For example, if contracts are partially affected by lockdown laws then, depending on the circumstances and the scale of the impact, consumers may be entitled to a refund or a price reduction.

Additionally, the government has issued guidance in place of, or in addition to, lockdown laws. As these are guidance and not law, whether a consumer is entitled to a refund will vary according to the specific circumstances.

For example, if a package holiday is cancelled in light of Foreign and Commonwealth Office advice against travel to the relevant country, there are specific protections which mean that consumers should be entitled to a full refund.

In other situations, it will not always be the case that a full refund is due because government guidance does not create legal restrictions and will not necessarily mean that a contract cannot be performed.

The CMA has also written to certain package travel companies involved in group trips to explain its view on when customers should be offered a refund.

This follows complaints about some package travel organisers advising customers that they are not entitled to a refund as their contract was between the company and a group, such as a school, rather than made directly with the customer. It is the CMA’s view that the Package Travel Regulations apply to these group travel packages, and that individual customers should be entitled to a refund if they have paid money in advance for a group trip that is cancelled because of the pandemic.

The CMA’s statement on consumer protection law, setting out its views, is designed to help consumers understand their rights and to help businesses treat their customers fairly. Ultimately only a court can decide how the law applies in each circumstance.

Witnessing wills remotely

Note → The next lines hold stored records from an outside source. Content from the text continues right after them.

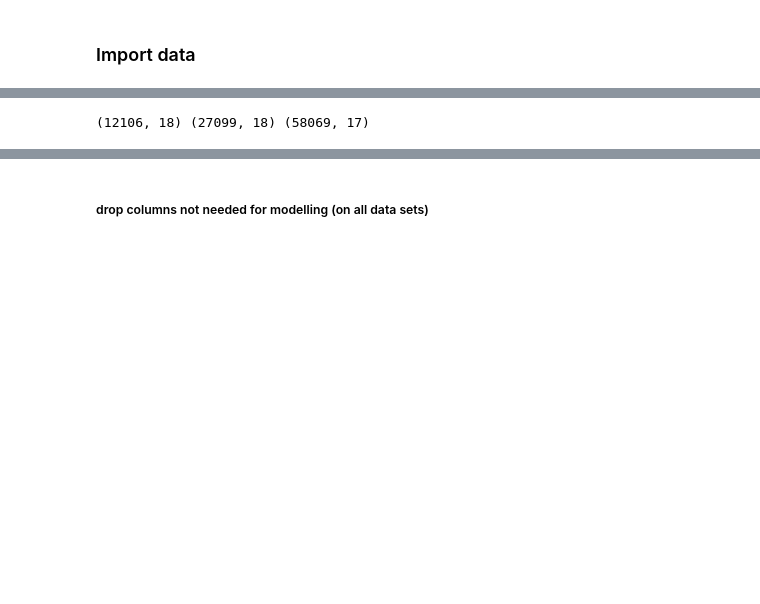
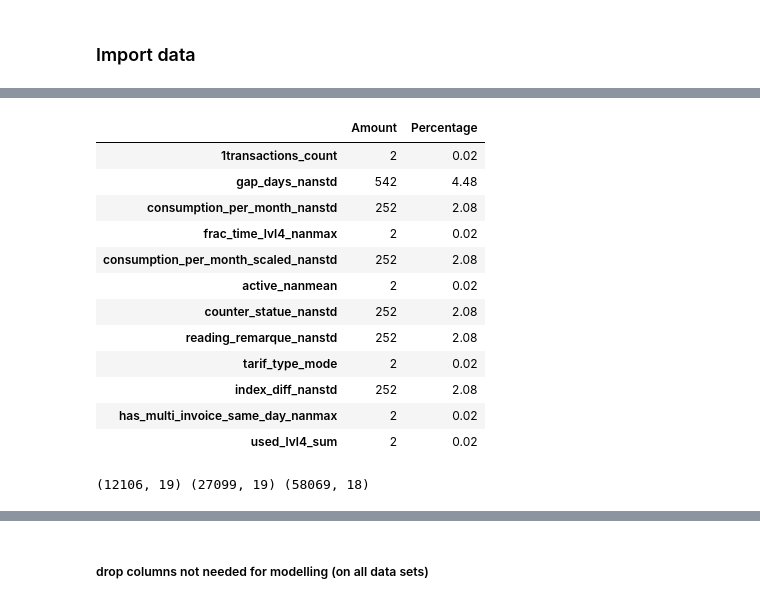
Before and after one commit to learnbh/ml-project, a Jupyter notebook: eike_modelling.ipynb, the cells around one changed output, grey strips where cells are left out. Cells and saved outputs as stored; diff of their text form; code cells hidden in the pictures; blank space fills up the shorter version.

```diff
--- a/eike_modelling.ipynb
+++ b/eike_modelling.ipynb
@@ -15,3 +25,7 @@ val = pd.read_csv('data/created_val.csv', dtype={'client_catg': 'category', 'dis
 test = pd.read_csv(f'data/created_test.csv', dtype={'client_catg': 'category', 'disrict': 'category', 'tarif_type_mode': 'category', 'has_multi_invoice_same_day_nanmax': 'category', 'region': 'category'}, parse_dates=['creation_date'], dayfirst=True, low_memory=False)
 
 sample_submission = pd.read_csv(f'results/SampleSubmission.csv', low_memory=False)
+# %%
+train_res['account_age'] = (pd.Timestamp('today') - train_res.loc[:, 'creation_date']).dt.days
+val['account_age'] = (pd.Timestamp('today') - val.loc[:, 'creation_date']).dt.days
+test['account_age'] = (pd.Timestamp('today') - test.loc[:, 'creation_date']).dt.days
@@ -55,4 +106,23 @@ Name: creation_date, Length: 12106, dtype: datetime64[ns]
+# %%
+# Checking for missing values
+missing = pd.DataFrame(train_res.isnull().sum(), columns=["Amount"])
+missing['Percentage'] = round((missing['Amount']/train_res.shape[0])*100, 2)
+missing[missing['Amount'] != 0]
+# %% [output]
+|  | Amount | Percentage |
+| 1transactions_count | 2 | 0.02 |
+| gap_days_nanstd | 542 | 4.48 |
+| consumption_per_month_nanstd | 252 | 2.08 |
+| frac_time_lvl4_nanmax | 2 | 0.02 |
+| consumption_per_month_scaled_nanstd | 252 | 2.08 |
+| active_nanmean | 2 | 0.02 |
+| counter_statue_nanstd | 252 | 2.08 |
+| reading_remarque_nanstd | 252 | 2.08 |
+| tarif_type_mode | 2 | 0.02 |
+| index_diff_nanstd | 252 | 2.08 |
+| has_multi_invoice_same_day_nanmax | 2 | 0.02 |
+| used_lvl4_sum | 2 | 0.02 |
 # %%
 print(train_res.shape, val.shape, test.shape)
 # %% [output]
-(12106, 18) (27099, 18) (58069, 17)
+(12106, 19) (27099, 19) (58069, 18)
```
Also changed, not shown: parts of 27 cells of this notebook.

A statutory instrument will be issued September 2020 that will legitimise the witnessing of wills by video conferencing methods. This extension to the witness process will apply from 31 January 2020 for two years.

The new law will amend the Wills Act 1837 to stipulate that where wills must be signed in the ‘presence’ of at least two witnesses, their presence can be either physical or virtual.

An increasing number of people have sought to make wills during the COVID-19 pandemic, but for people shielding or self-isolating it is extremely challenging to follow the normal legalities of making a will – namely it being witnessed by two people.

To reflect this, the will-maker could use the following example phrase:

‘I first name, surname, wish to make a will of my own free will and sign it here before these witnesses, who are witnessing me doing this remotely’.

Witnessing pre-recorded videos will not be permissible – the witnesses must see the will being signed in real-time. The person making the will must be acting with capacity and in the absence of undue influence. If possible, the whole video-signing and witnessing process should be recorded and the recording retained. This may assist a court in the event of a will being challenged – both in terms of whether the will was made in a legally valid way, but also to try and detect any indications of undue influence, fraud or lack of capacity.

Which video conferencing software?

The process of choosing a video conference solution for your practice can be a little hit and miss due to the variety of solutions on offer. Practitioners have adopted the use of web conferencing to:

  • Deal with staff matters
  • Organise client meetings
  • Organise partners’ meetings

In fact, much of the activity previously undertaken face to face is now accommodated by an old-fashioned telephone call – sometimes with a video link – or video conferencing software.

The problem is, there is a bewildering array of software to choose from.

Practitioners still looking for a solution could take a look at a recent report issued by Software Reviews that ranks alternatives based on specific criteria. Google “SoftwareReviews web conferencing”.

Or you could ask clients or IT contacts what they recommend.

Truthfully, the differences that seem to separate the leading brands are not that great and as long as the software you choose does the job, why change.

What is clear is that video conferencing is here to stay. It is doubtful that the present restrictions on face to face contact will be eased significantly any time soon.